**Task details:** Line by line, copy out the entries exactly and leave the pictures behind.

**Input for this task:**
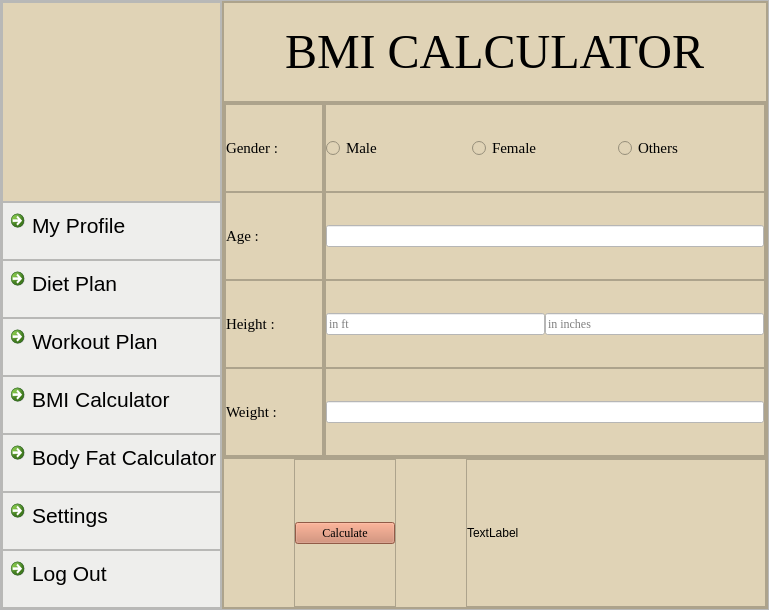
skidgefries/rightmeal, file bmi.ui: the form before one commit.
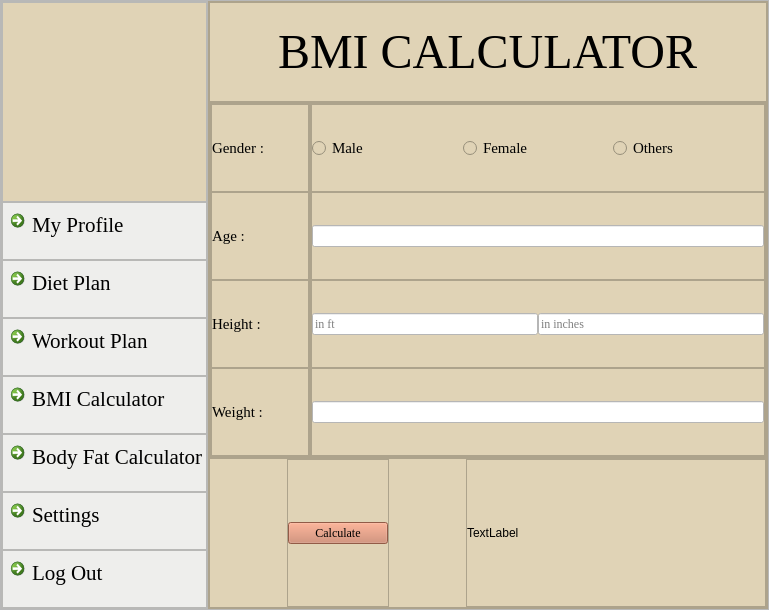
The form after the commit. Icons and pictures are not drawn.

What changed in the file:
```diff
--- a/bmi.ui
+++ b/bmi.ui
@@ -182,7 +182,7 @@
              <widget class="QCommandLinkButton" name="commandLinkButton_6">
               <property name="font">
                <font>
-                <family>Segoe UI</family>
+                <family>Times New Roman</family>
                 <pointsize>16</pointsize>
                 <bold>false</bold>
                </font>
@@ -223,7 +223,7 @@
              <widget class="QCommandLinkButton" name="commandLinkButton_21">
               <property name="font">
                <font>
-                <family>Segoe UI</family>
+                <family>Times New Roman</family>
                 <pointsize>16</pointsize>
                 <bold>false</bold>
                </font>
@@ -264,7 +264,7 @@
              <widget class="QCommandLinkButton" name="commandLinkButton_22">
               <property name="font">
                <font>
-                <family>Segoe UI</family>
+                <family>Times New Roman</family>
                 <pointsize>16</pointsize>
                 <bold>false</bold>
                </font>
@@ -305,7 +305,7 @@
              <widget class="QCommandLinkButton" name="commandLinkButton_23">
               <property name="font">
                <font>
-                <family>Segoe UI</family>
+                <family>Times New Roman</family>
                 <pointsize>16</pointsize>
                 <bold>false</bold>
                </font>
@@ -346,7 +346,7 @@
              <widget class="QCommandLinkButton" name="commandLinkButton_24">
               <property name="font">
                <font>
-                <family>Segoe UI</family>
+                <family>Times New Roman</family>
                 <pointsize>16</pointsize>
                 <bold>false</bold>
                </font>
@@ -387,7 +387,7 @@
              <widget class="QCommandLinkButton" name="commandLinkButton_25">
               <property name="font">
                <font>
-                <family>Segoe UI</family>
+                <family>Times New Roman</family>
                 <pointsize>16</pointsize>
                 <bold>false</bold>
                </font>
@@ -428,7 +428,7 @@
              <widget class="QCommandLinkButton" name="commandLinkButton_26">
               <property name="font">
                <font>
-                <family>Segoe UI</family>
+                <family>Times New Roman</family>
                 <pointsize>16</pointsize>
                 <bold>false</bold>
                </font>
```
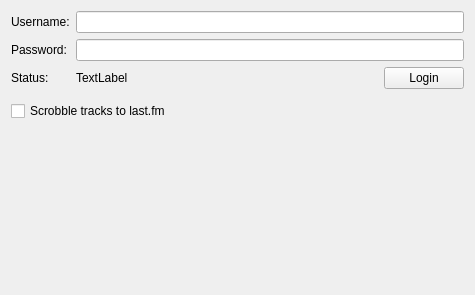
First picture: the form in scrobbling/scrobblingsettings.ui, repository CDrummond/cantata, before the edit.
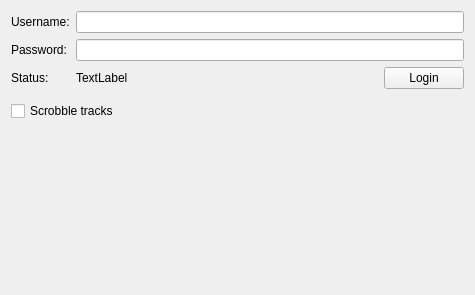
Second picture: the form after the edit. Custom widgets are drawn as their Qt base class.

Commit message: No need to mention last.fm

What changed in the file:
```diff
--- a/scrobbling/scrobblingsettings.ui
+++ b/scrobbling/scrobblingsettings.ui
@@ -94,7 +94,7 @@
    <item row="4" column="0" colspan="2">
     <widget class="QCheckBox" name="enableScrobbling">
      <property name="text">
-      <string>Scrobble tracks to last.fm</string>
+      <string>Scrobble tracks</string>
      </property>
     </widget>
    </item>
```
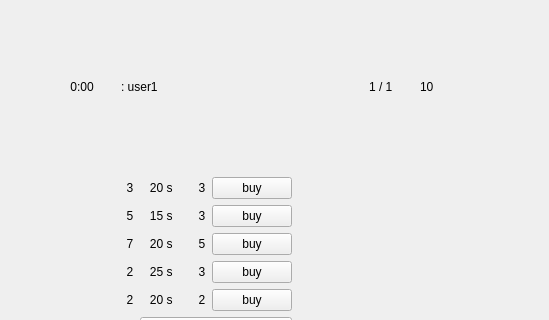
sinahdp/Farmopolis, file src/farmopolis.ui: the form before one commit; both pictures show x 0 to 549 and y 0 to 320 of the 549 by 708 pixel window.
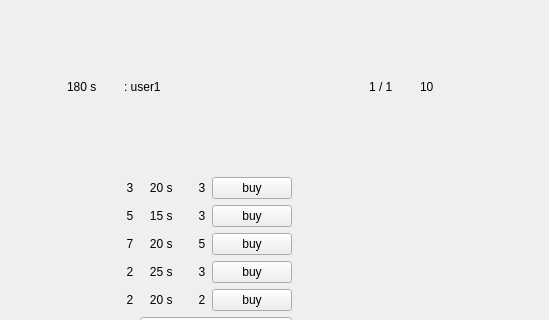
The form after the commit.

What changed in the file:
```diff
--- a/src/farmopolis.ui
+++ b/src/farmopolis.ui
@@ -72,7 +72,7 @@
           <number>30</number>
          </property>
          <item row="0" column="0">
-          <layout class="QGridLayout" name="gridLayout_18" rowstretch="0,0,0,0,1" columnstretch="8,16">
+          <layout class="QGridLayout" name="gridLayout_18" rowstretch="0,0,0,0,0" columnstretch="8,16">
            <property name="spacing">
             <number>30</number>
            </property>
@@ -91,7 +91,7 @@
              <item>
               <widget class="QLabel" name="timerGamelabel">
                <property name="text">
-                <string> 0:00</string>
+                <string>180 s</string>
                </property>
               </widget>
              </item>
```
Left out of the diff: 306 changed lines with no effect on the pictures.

**Solution for this task:**
skidgefries/rightmeal, file bmi.ui: the form before one commit.
The form after the commit. Icons and pictures are not drawn.

What changed in the file:
```diff
--- a/bmi.ui
+++ b/bmi.ui
@@ -182,7 +182,7 @@
              <widget class="QCommandLinkButton" name="commandLinkButton_6">
               <property name="font">
                <font>
-                <family>Segoe UI</family>
+                <family>Times New Roman</family>
                 <pointsize>16</pointsize>
                 <bold>false</bold>
                </font>
@@ -223,7 +223,7 @@
              <widget class="QCommandLinkButton" name="commandLinkButton_21">
               <property name="font">
                <font>
-                <family>Segoe UI</family>
+                <family>Times New Roman</family>
                 <pointsize>16</pointsize>
                 <bold>false</bold>
                </font>
@@ -264,7 +264,7 @@
              <widget class="QCommandLinkButton" name="commandLinkButton_22">
               <property name="font">
                <font>
-                <family>Segoe UI</family>
+                <family>Times New Roman</family>
                 <pointsize>16</pointsize>
                 <bold>false</bold>
                </font>
@@ -305,7 +305,7 @@
              <widget class="QCommandLinkButton" name="commandLinkButton_23">
               <property name="font">
                <font>
-                <family>Segoe UI</family>
+                <family>Times New Roman</family>
                 <pointsize>16</pointsize>
                 <bold>false</bold>
                </font>
@@ -346,7 +346,7 @@
              <widget class="QCommandLinkButton" name="commandLinkButton_24">
               <property name="font">
                <font>
-                <family>Segoe UI</family>
+                <family>Times New Roman</family>
                 <pointsize>16</pointsize>
                 <bold>false</bold>
                </font>
@@ -387,7 +387,7 @@
              <widget class="QCommandLinkButton" name="commandLinkButton_25">
               <property name="font">
                <font>
-                <family>Segoe UI</family>
+                <family>Times New Roman</family>
                 <pointsize>16</pointsize>
                 <bold>false</bold>
                </font>
@@ -428,7 +428,7 @@
              <widget class="QCommandLinkButton" name="commandLinkButton_26">
               <property name="font">
                <font>
-                <family>Segoe UI</family>
+                <family>Times New Roman</family>
                 <pointsize>16</pointsize>
                 <bold>false</bold>
                </font>
```
First picture: the form in scrobbling/scrobblingsettings.ui, repository CDrummond/cantata, before the edit.
Second picture: the form after the edit. Custom widgets are drawn as their Qt base class.

Commit message: No need to mention last.fm

What changed in the file:
```diff
--- a/scrobbling/scrobblingsettings.ui
+++ b/scrobbling/scrobblingsettings.ui
@@ -94,7 +94,7 @@
    <item row="4" column="0" colspan="2">
     <widget class="QCheckBox" name="enableScrobbling">
      <property name="text">
-      <string>Scrobble tracks to last.fm</string>
+      <string>Scrobble tracks</string>
      </property>
     </widget>
    </item>
```
sinahdp/Farmopolis, file src/farmopolis.ui: the form before one commit; both pictures show x 0 to 549 and y 0 to 320 of the 549 by 708 pixel window.
The form after the commit.

What changed in the file:
```diff
--- a/src/farmopolis.ui
+++ b/src/farmopolis.ui
@@ -72,7 +72,7 @@
           <number>30</number>
          </property>
          <item row="0" column="0">
-          <layout class="QGridLayout" name="gridLayout_18" rowstretch="0,0,0,0,1" columnstretch="8,16">
+          <layout class="QGridLayout" name="gridLayout_18" rowstretch="0,0,0,0,0" columnstretch="8,16">
            <property name="spacing">
             <number>30</number>
            </property>
@@ -91,7 +91,7 @@
              <item>
               <widget class="QLabel" name="timerGamelabel">
                <property name="text">
-                <string> 0:00</string>
+                <string>180 s</string>
                </property>
               </widget>
              </item>
```
Left out of the diff: 306 changed lines with no effect on the pictures.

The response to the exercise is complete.